* PRIMAKOV PROPOSES PEACE TREATY WITH DUMA

* TEACHERS BEGIN NATIONWIDE STRIKE

* FORMER ARMENIAN PRESIDENT CONDEMNS INDICTMENT ATTEMPT
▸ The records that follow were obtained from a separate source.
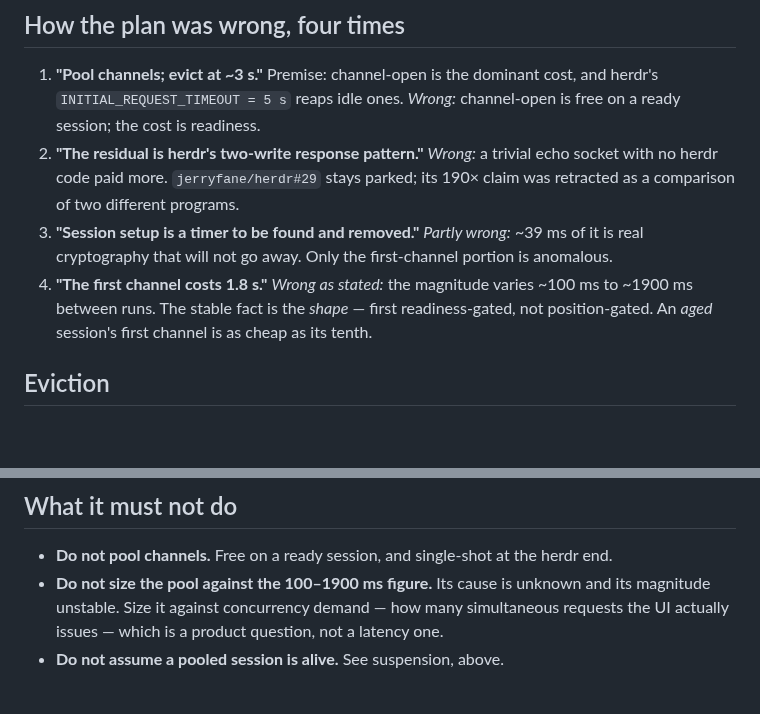
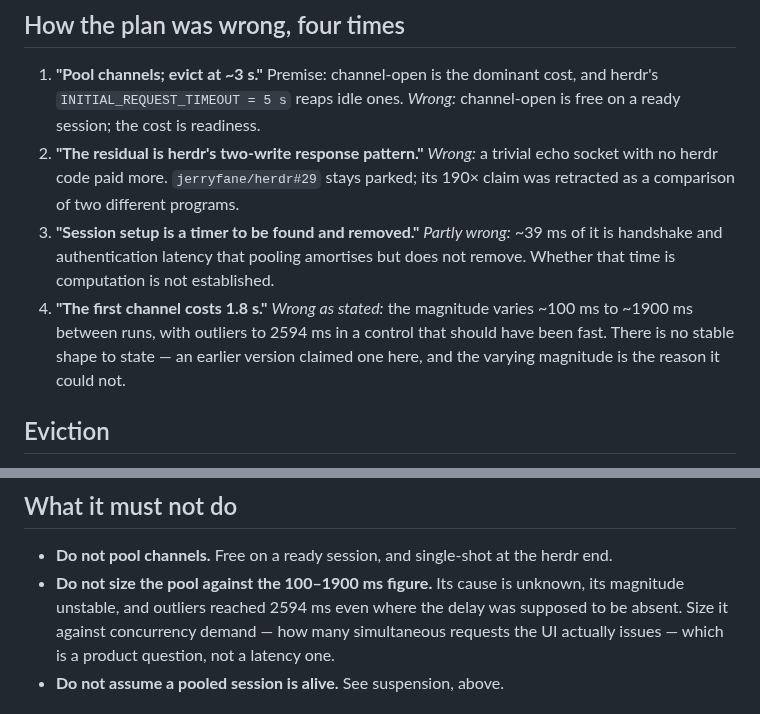
Before and after one commit to jerryfane/herdrup, a Markdown page: docs/connection-pool-design.md, 2 parts joined by grey strips. Drawn GitHub-style; blank space fills up the shorter version.

```diff
--- a/docs/connection-pool-design.md
+++ b/docs/connection-pool-design.md
@@ -64,12 +73,12 @@ That asymmetry is the whole design. It was not obvious and was not guessable.
    echo socket with no herdr code paid more. `jerryfane/herdr#29` stays parked;
    its 190× claim was retracted as a comparison of two different programs.
 3. **"Session setup is a timer to be found and removed."** *Partly wrong:*
-   ~39 ms of it is real cryptography that will not go away. Only the
-   first-channel portion is anomalous.
+   ~39 ms of it is handshake and authentication latency that pooling amortises
+   but does not remove. Whether that time is computation is not established.
 4. **"The first channel costs 1.8 s."** *Wrong as stated:* the magnitude varies
-   ~100 ms to ~1900 ms between runs. The stable fact is the *shape* — first
-   readiness-gated, not position-gated. An *aged* session's first channel is
-   as cheap as its tenth.
+   ~100 ms to ~1900 ms between runs, with outliers to 2594 ms in a control that
+   should have been fast. There is no stable shape to state — an earlier version
+   claimed one here, and the varying magnitude is the reason it could not.
 
 ## Eviction
 
@@ -174,8 +204,9 @@ So:
 
 - **Do not pool channels.** Free on a ready session, and single-shot at the
   herdr end.
-- **Do not size the pool against the 100–1900 ms figure.** Its cause is unknown
-  and its magnitude unstable. Size it against concurrency demand — how many
+- **Do not size the pool against the 100–1900 ms figure.** Its cause is unknown,
+  its magnitude unstable, and outliers reached 2594 ms even where the delay was
+  supposed to be absent. Size it against concurrency demand — how many
   simultaneous requests the UI actually issues — which is a product question,
   not a latency one.
 - **Do not assume a pooled session is alive.** See suspension, above.
```
Also changed, not shown: other parts of docs/connection-pool-design.md (+55 -25 lines).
End Note: IS RUSSIA ANOTHER SOMALIA?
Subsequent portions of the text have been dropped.